For instance, the Battle of Gettysburg was a famous turning-point in the Civil War. It happened between July 1–3, 1863. 

If, however, you were to ask soldiers on July 2 what day it was, I wouldn't be surprised if they couldn't tell you. Knowing the date was probably the farthest thing from their minds. They were preoccupied with just trying to stay alive. Keep your head down! Look around! They weren't reading the daily newspaper. 

So there's the paradox: people closest to the events, active participants, may only have a sketchy sense of when it happened, in calendar time. The difference between clock time and event time. 

By contrast, in part because he's writing years after the fact, safely detached from the fog of war, a historian may have a more accurate sense of timing. In addition, a historian has more chronological clues. He has so many sources. Reports from every day of the conflict. That gives him a larger framework, a continuous context, to work out a relative chronology and absolute chronology. 

You can only experience events at one time and place at a time, whereas a historian enjoys an aerial view (as if were). Because he wasn't there, he can, in effect, be everywhere. He is collating reports from many witnesses at different times and places. 

So the truth of the matter is nearly the opposite of what Bible critics allege. Observers can have a very accurate recollection of what happened–where and how, by whom, and to whom–but fuzzy recollection of when it happened. That doesn't mean their recollection of when it happened was faulty. Just that they didn't glance at a calendar at the time, or they can't place it at a particular point in time because the preceding and succeeding days were so forgettable. It's not because he was far removed from the event, but was–to the contrary–immersed in the event. 
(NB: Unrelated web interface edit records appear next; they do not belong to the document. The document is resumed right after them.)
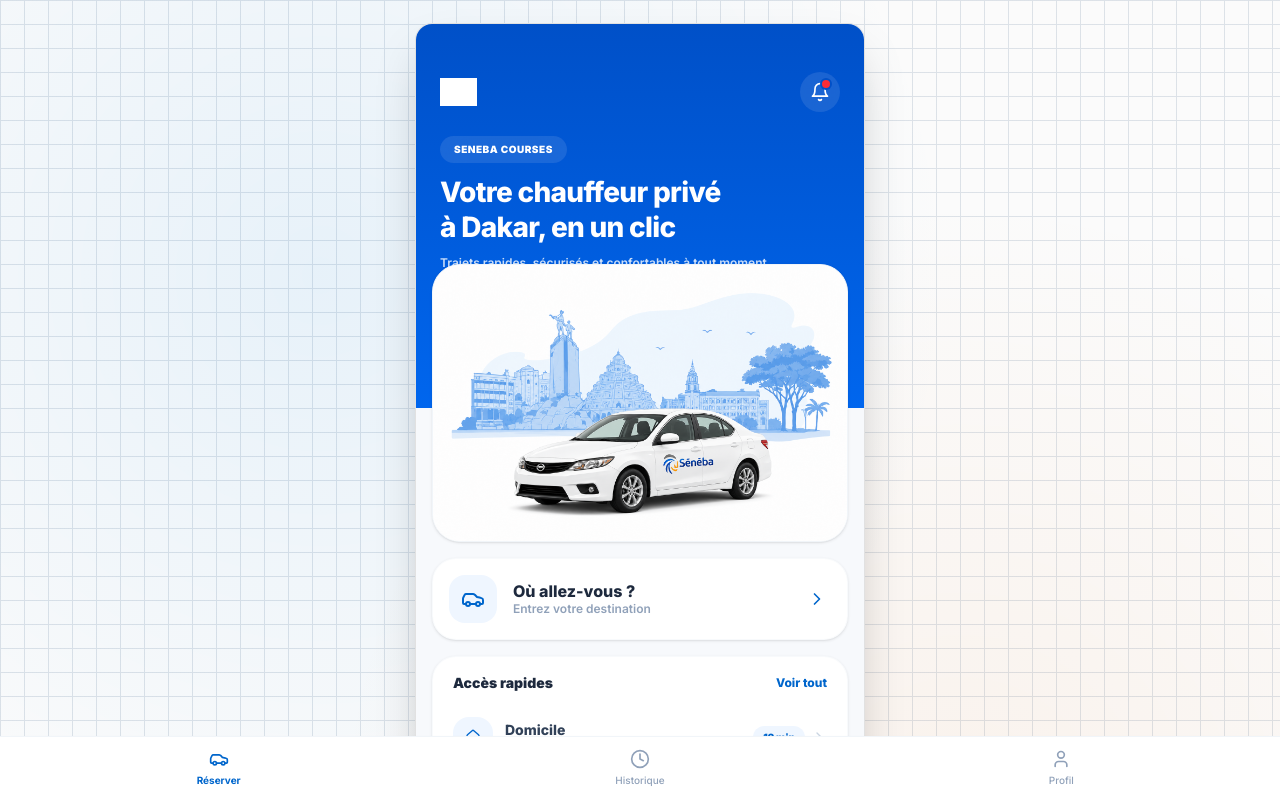
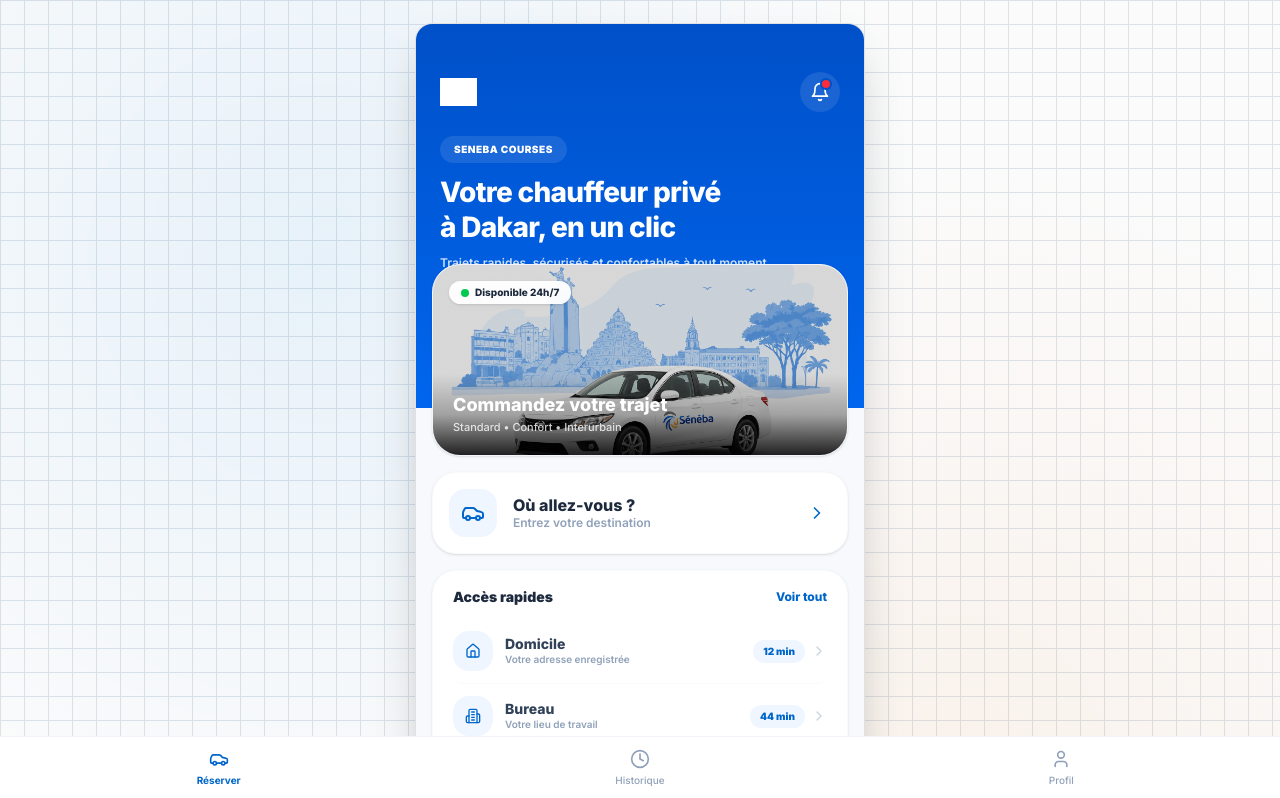
Before and after one commit to mactar27/Seneba, a Next.js app: page /home in a window 1280 px wide. Shown: the top 798 px of the page. Built offline with nearby package versions, Linux system fonts and the light colour scheme; grey boxes are pictures that could not be loaded.

Commit message:
Design: Add text overlay and green status badge on Featured Card with real_vehicle.png background

```diff
--- a/app/home/page.tsx
+++ b/app/home/page.tsx
@@ -37,13 +37,23 @@ export default function HomePage() {
       {/* ─── Main Scrollable Area ─── */}
       <div className="relative z-10 flex flex-col px-4 pt-[240px] gap-4">
 
-        {/* Featured Card (using real_vehicle.png) */}
-        <Link href="/client/auth/login" className="w-full rounded-[28px] overflow-hidden shadow-sm bg-white border border-slate-100 hover:shadow-md transition-shadow">
+        {/* Featured Card (using real_vehicle.png with Text Overlay) */}
+        <Link href="/client/auth/login" className="w-full rounded-[28px] overflow-hidden shadow-sm bg-white border border-slate-100 hover:shadow-md transition-shadow relative block h-48">
           <img
             src="/images/real_vehicle.png"
-            alt="Seneba Courses - Disponible 24h/7"
-            className="w-full h-auto object-cover"
+            alt="Seneba Courses"
+            className="w-full h-full object-cover brightness-[0.85]"
           />
+          {/* Top Left Green Pill Badge */}
+          <div className="absolute top-4 left-4 bg-white/95 backdrop-blur-sm px-3 py-1 rounded-full shadow-sm flex items-center gap-1.5 z-20">
+            <span className="w-2 h-2 rounded-full bg-green-500" />
+            <span className="text-[10px] font-extrabold text-slate-800">Disponible 24h/7</span>
+          </div>
+          {/* Bottom Left Text Overlays */}
+          <div className="absolute inset-x-0 bottom-0 bg-gradient-to-t from-black/85 via-black/25 to-transparent p-5 flex flex-col items-start justify-end z-10">
+            <span className="text-white font-extrabold text-lg leading-tight">Commandez votre trajet</span>
+            <span className="text-white/80 text-[11px] font-medium mt-0.5">Standard • Confort • Interurbain</span>
+          </div>
         </Link>
 
         {/* Where to / Search Destination Box */}
```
It's a snapshot, not a motion picture. At most, individual frames in sequence, with many missing frames. 

No comments:

Post a Comment